*** PROVIDED INFORMATION Section Begins ***

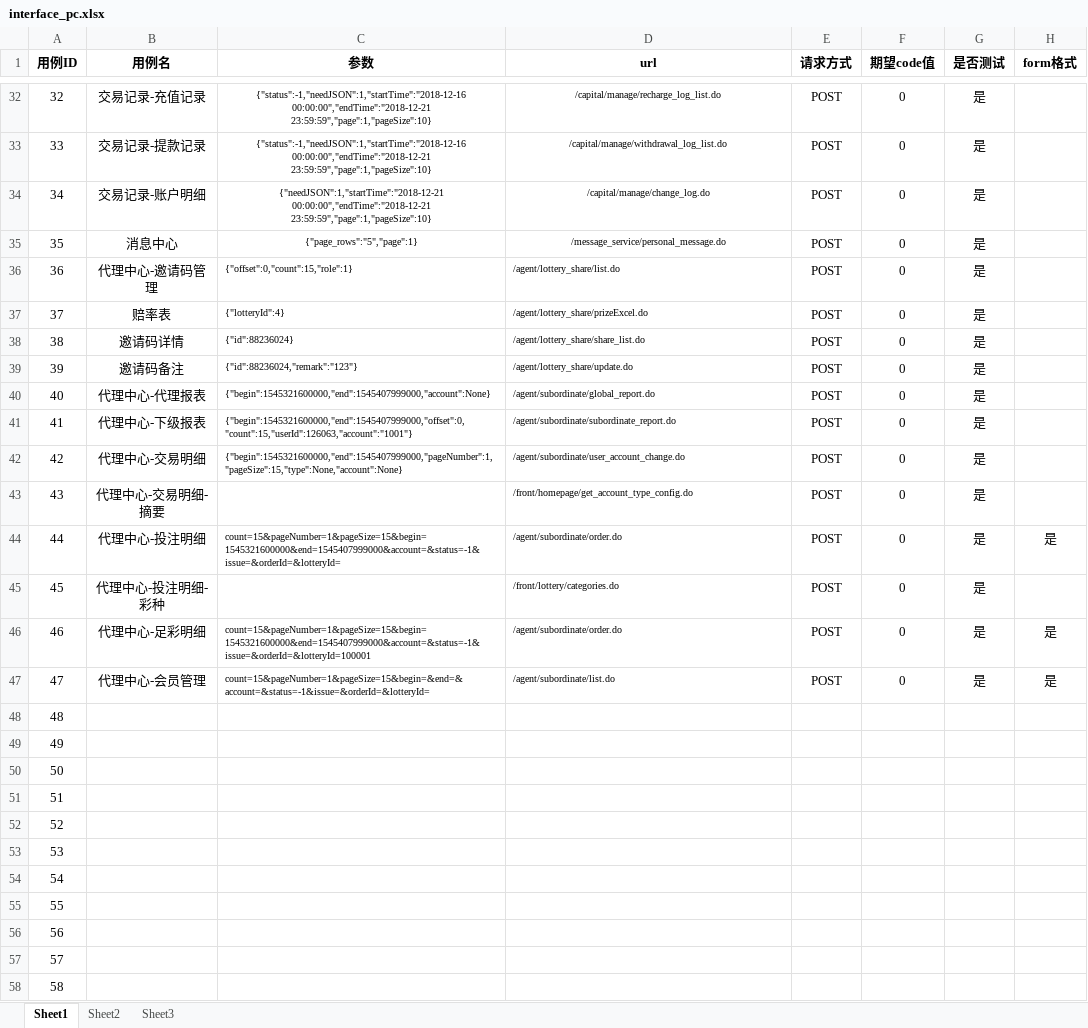
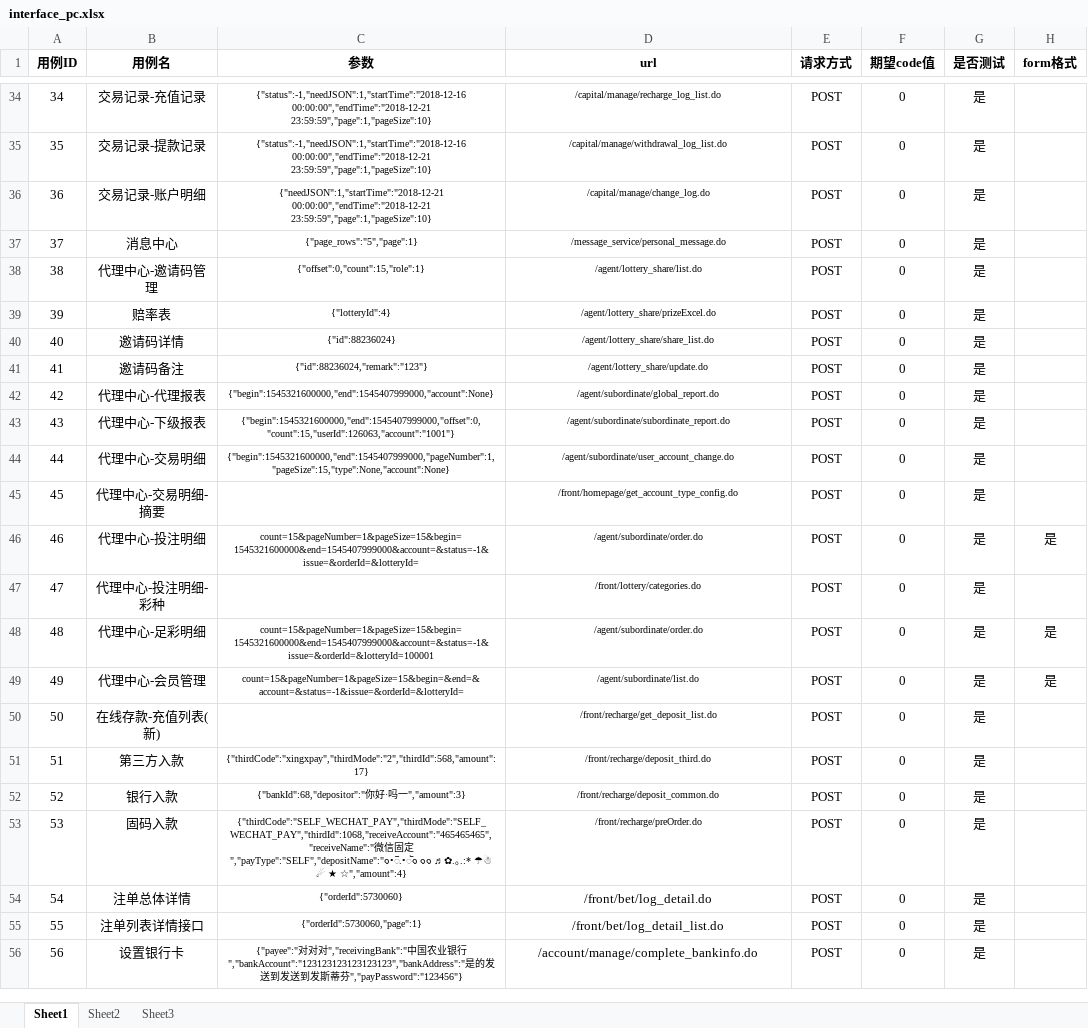
Before and after one commit to liuliude66/myapi, an Excel workbook: files/xlsx/interface_pc.xlsx, sheet Sheet1, drawn as a sheet; only a part is shown, gaps mark what is left out; values as stored, in another font and other column widths than the file's, no borders; removed rows and columns are numbered as before the commit, all else as after; the diff covers the shown part only; the diff names each change by its address in the sheet, - before the commit and + after, or states it on an @@ line.

```diff
--- a/files/xlsx/interface_pc.xlsx (sheet Sheet1)
+++ b/files/xlsx/interface_pc.xlsx (sheet Sheet1)
@@ column A (用例ID) renumbered between rows 24 and 56 @@
-C38:D44 alignment: left
+C38:D44 alignment: center
-D45 alignment: left
+D45 alignment: center
-C46:D46 alignment: left
+C46:D46 alignment: center
-D47 alignment: left
+D47 alignment: center
-C48:D49 alignment: left
+C48:D49 alignment: center
-B50 (用例名): (empty)
+B50 (用例名): 在线存款-充值列表(新)
-D50 (url): (empty)
+D50 (url): /front/recharge/get_deposit_list.do
-E50:E56 (请求方式): (empty)
+E50:E56 (请求方式): POST
-F50:F56 (期望code值): (empty)
+F50:F56 (期望code值): 0
-G50:G56 (是否测试): (empty)
+G50:G56 (是否测试): 是
-B51 (用例名): (empty)
+B51 (用例名): 第三方入款
-C51 (参数): (empty)
+C51 (参数): {"thirdCode":"xingxpay","thirdMode":"2","thirdId":568,"amount":17}
-D51 (url): (empty)
+D51 (url): /front/recharge/deposit_third.do
-B52 (用例名): (empty)
+B52 (用例名): 银行入款
-C52 (参数): (empty)
+C52 (参数): {"bankId":68,"depositor":"你好·吗一","amount":3}
-D52 (url): (empty)
+D52 (url): /front/recharge/deposit_common.do
-B53 (用例名): (empty)
+B53 (用例名): 固码入款
-C53 (参数): (empty)
+C53 (参数): {"thirdCode":"SELF_WECHAT_PAY","thirdMode":"SELF_WECHAT_PAY","thirdId":1068,"receiveAccount":"465465465","receiveName":"微信固定","payType":"SELF","depositName":"๑•ิ.•ั๑ ๑๑ ♬✿.｡.:* ☂☃ ☄ ★ ☆","amount":4}
-D53 (url): (empty)
+D53 (url): /front/recharge/preOrder.do
-B54 (用例名): (empty)
+B54 (用例名): 注单总体详情
-C54 (参数): (empty)
+C54 (参数): {"orderId":5730060}
-D54 (url): (empty)
+D54 (url): /front/bet/log_detail.do
-B55 (用例名): (empty)
+B55 (用例名): 注单列表详情接口
-C55 (参数): (empty)
+C55 (参数): {"orderId":5730060,"page":1}
-D55 (url): (empty)
+D55 (url): /front/bet/log_detail_list.do
-B56 (用例名): (empty)
+B56 (用例名): 设置银行卡
-C56 (参数): (empty)
+C56 (参数): {"payee":"对对对","receivingBank":"中国农业银行","bankAccount":"123123123123123123","bankAddress":"是的发送到发送到发斯蒂芬","payPassword":"123456"}
-D56 (url): (empty)
+D56 (url): /account/manage/complete_bankinfo.do
-row 55: 55
-row 56: 56
-row 57: 57
-row 58: 58
```
Also changed, not shown: 2 added rows, 6 removed rows and 8 edited cells elsewhere in this sheet, files/xlsx/interface_manage.xlsx, 2 other files.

*** PROVIDED INFORMATION Section Ends ***

• HOW TO COMPLETE THIS TASK:
Copy each line of the listing above that includes the word "alignment".

• ANSWER AREA:
-C38:D44 alignment: left
+C38:D44 alignment: center
-D45 alignment: left
+D45 alignment: center
-C46:D46 alignment: left
+C46:D46 alignment: center
-D47 alignment: left
+D47 alignment: center
-C48:D49 alignment: left
+C48:D49 alignment: center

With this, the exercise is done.